**Work to complete**
In the data below, locate each line with the word "Athens" and list it.

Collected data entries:

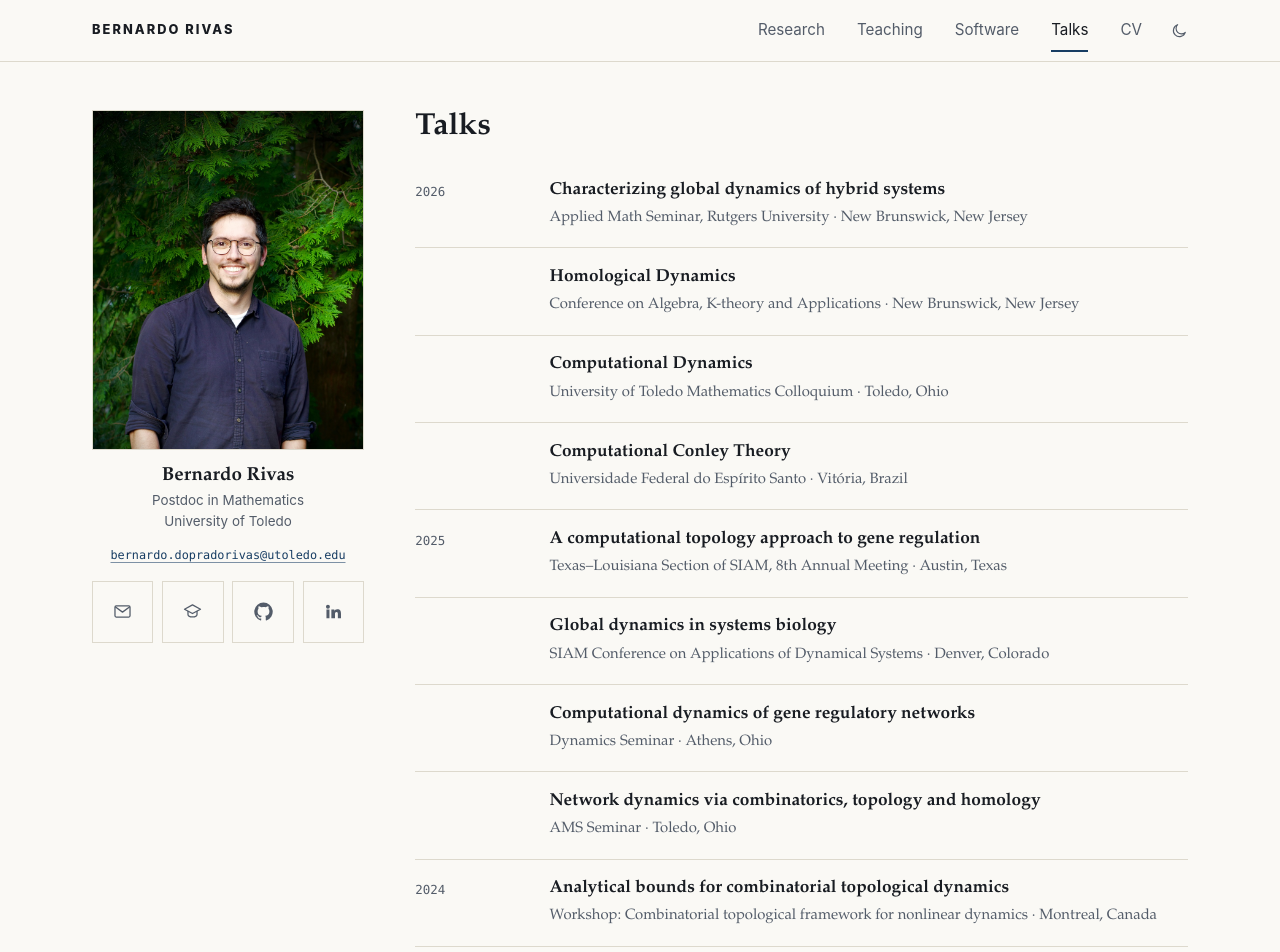
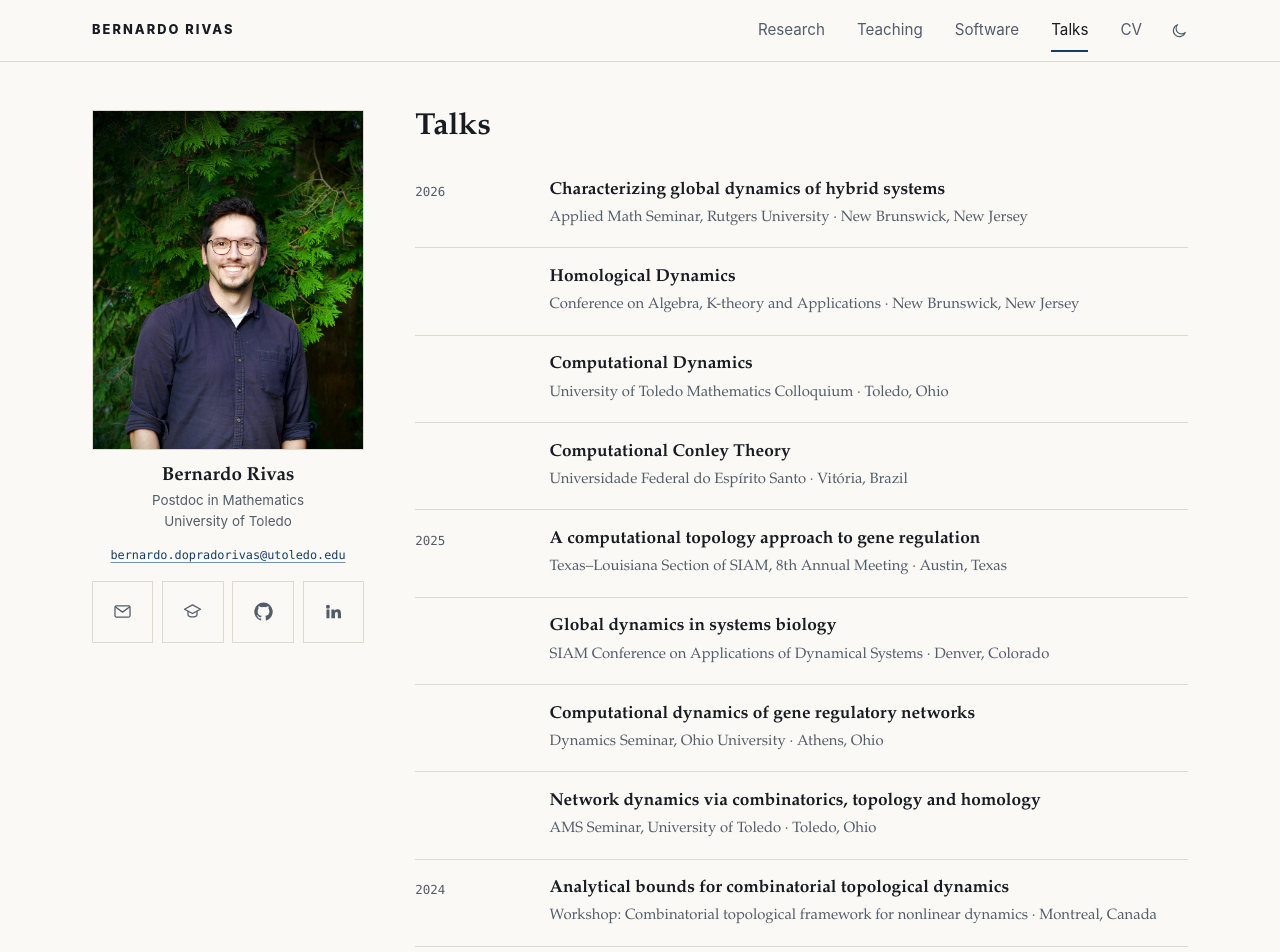
Before and after one commit to bernardorivas/bernardorivas.github.io, a Next.js app: page /talks in a window 1280 px wide. Shown: the top 952 px of the page. Built offline with nearby package versions, Linux system fonts and the light colour scheme.

Commit message:
Name the Athens and Toledo talk hosts; update CV PDF

```diff
--- a/src/data/talks.ts
+++ b/src/data/talks.ts
@@ -44,13 +44,13 @@ export const talks: Talk[] = [
     id: "talk-grn-dynamics",
     year: "2025",
     title: "Computational dynamics of gene regulatory networks",
-    venue: "Dynamics Seminar · Athens, Ohio",
+    venue: "Dynamics Seminar, Ohio University · Athens, Ohio",
   },
   {
     id: "talk-network-dynamics",
     year: "2025",
     title: "Network dynamics via combinatorics, topology and homology",
-    venue: "AMS Seminar · Toledo, Ohio",
+    venue: "AMS Seminar, University of Toledo · Toledo, Ohio",
   },
   {
     id: "talk-analytical-bounds",
```
Also changed, not shown: 1 other file (tests, documents, lock files or other folders).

**Task result**
Name the Athens and Toledo talk hosts; update CV PDF
-    venue: "Dynamics Seminar · Athens, Ohio",
+    venue: "Dynamics Seminar, Ohio University · Athens, Ohio",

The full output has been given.